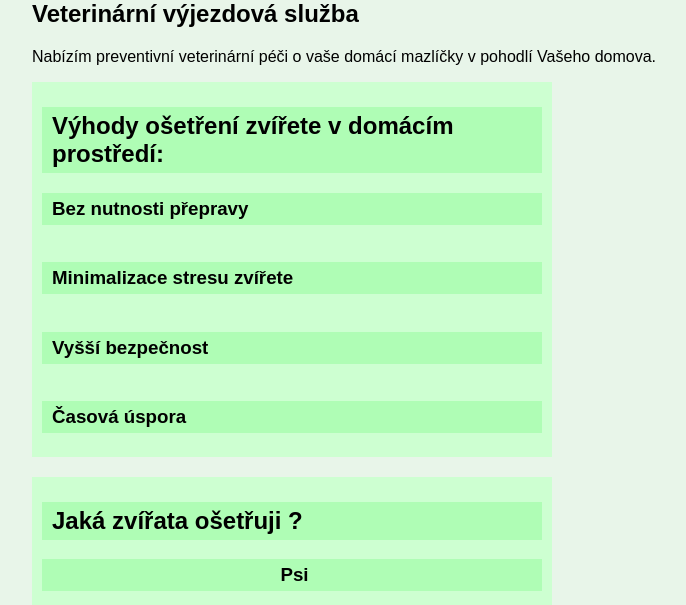
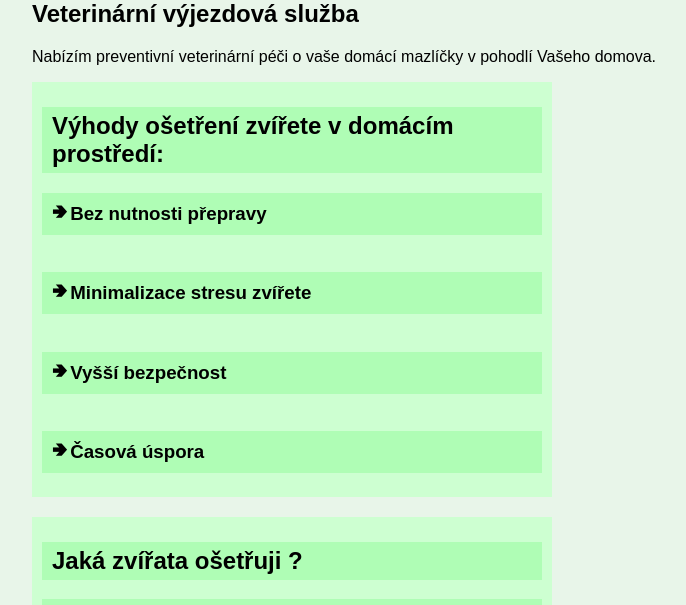
Before and after one commit to VitaPhoneCZ/veterina, a PHP site: page / in a window 1280 px wide. Shown: the part 226-831 px from the top of the page, without its empty margins (0-686 px from the left). Run offline with PHP 8.4, Linux system fonts and the light colour scheme.

Commit message:
animace sipky

```diff
--- a/index.html
+++ b/index.html
@@ -20,14 +20,13 @@
         <a href="services.html">Služby</a>
         <a href="contact.html">Kontakt</a>
         <a href="cenik.html">Ceník</a>
-        <!--<a href="test.html">test</a>-->
     </nav>
     <div class="container">
         <h2>Veterinární výjezdová služba</h2>
         <p>Nabízím preventivní veterinární péči o vaše domácí mazlíčky v pohodlí Vašeho domova.</p>
         <div class="tabulka1">
             <h2>Výhody ošetření zvířete v domácím prostředí:</h2>
-            <h3 class="expandable">Bez nutnosti přepravy</h3>
+            <h3 class="expandable"><span class="arrow">🢂</span>Bez nutnosti přepravy</h3>
             <div class="content">
                 <p>Velmi vhodné pro ty, kdo se nemají například jak k veterináři dopravit, doprava s mazlíčkem by byla
                     příliš komplikovaná nebo zvířátko není dostatečně zvyklé na cestování. Rádi tuto možnost využijí
@@ -35,7 +34,7 @@
                     majitelé
                     koček, které jsou obecně velmi citlivé ke stresu spojeným s přepravou.</p>
             </div>
-            <h3 class="expandable">Minimalizace stresu zvířete</h3>
+            <h3 class="expandable"><span class="arrow">🢂</span>Minimalizace stresu zvířete</h3>
             <div class="content">
                 <p>Díky výjezdové službě až k Vám domů můžeme zvíře ošetřit/vyšetřit přímo v pohodlí domova. Odpadá
                     stres
@@ -44,7 +43,7 @@
                     zvířat či cizích osob. Omezení stresu je navíc velmi efektivní, jelikož zvířata mohou být ve větší
                     psychické pohodě a vyšetření proběhne mnohdy i výrazně rychleji.</p>
             </div>
-            <h3 class="expandable">Vyšší bezpečnost</h3>
+            <h3 class="expandable"><span class="arrow">🢂</span>Vyšší bezpečnost</h3>
             <div class="content">
                 <p>Nedochází k rizikovému kontaktu s ostatními zvířaty, což je zvláště důležité u štěňat/koťat, mladých
                     nebo
@@ -52,7 +51,7 @@
                     další
                     zvířata.</p>
             </div>
-            <h3 class="expandable">Časová úspora</h3>
+            <h3 class="expandable"><span class="arrow">🢂</span>Časová úspora</h3>
             <div class="content">
                 <p>Termín návštěvy předem společně dohodneme, přesně tak budete vědět datum a čas návštěvy a vyhnete se
                     tak
--- a/script.js
+++ b/script.js
@@ -2,5 +2,6 @@ document.querySelectorAll('.expandable').forEach(function(expandable) {
     expandable.addEventListener('click', function() {
         var content = this.nextElementSibling;
         content.classList.toggle('show');
+        this.classList.toggle('active');
     });
 });
--- a/styles.css
+++ b/styles.css
@@ -71,28 +71,6 @@ nav a {
     padding: 5px;
     padding-left: 10px;
 }
-/*----------------------*/
-.expandable {
-    cursor: pointer;
-}
-.content {
-    max-height: 0;
-    overflow: hidden;
-    transition: max-height 0.5s ease-out;
-}
-.content p {
-    transform: translateY(-100%);
-    opacity: 0;
-    transition: transform 0.5s ease-out, opacity 0.5s ease-out;
-}
-.content.show {
-    max-height: 500px; /* Adjust this value based on your content's height */
-}
-.content.show p {
-    transform: translateX(0);
-    opacity: 1;
-}
-/*----------------------*/
 .tabulka2 {
     margin-top: 20px;
     background-color: #cdffd1;
@@ -114,3 +92,48 @@ nav a {
     padding: 5px;
     padding-left: 10px;
 }
+/*-----------otevirani-----------*/
+.expandable {
+    cursor: pointer;
+}
+.content {
+    max-height: 0;
+    overflow: hidden;
+    transition: max-height 0.5s ease-out;
+}
+.content p {
+    transform: translateY(-100%);
+    opacity: 0;
+    transition: transform 0.5s ease-out, opacity 0.5s ease-out;
+}
+.content.show {
+    max-height: 500px; /* Adjust this value based on your content's height */
+}
+.content.show p {
+    transform: translateX(0);
+    opacity: 1;
+}
+/*-----------šipka-----------*/
+
+.expandable {
+    cursor: pointer;
+    display: flex;
+    align-items: center;
+}
+
+.expandable .arrow {
+    transition: transform 0.3s;
+    margin-right: 3px;
+}
+
+.expandable.active .arrow {
+    transform: rotate(90deg);
+}
+
+
+
+.content.show {
+    max-height: 200px; /* Adjust this value based on your content's height */
+    transition: max-height 0.5s ease-in;
+}
+/*-----------konec-----------*/
```
Also changed, not shown: test.html (deleted, +0 -59 lines).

▸ Exercise directions: Write only the number of lines in the material above where the string "opacity" occurs.

▸ Task result: 6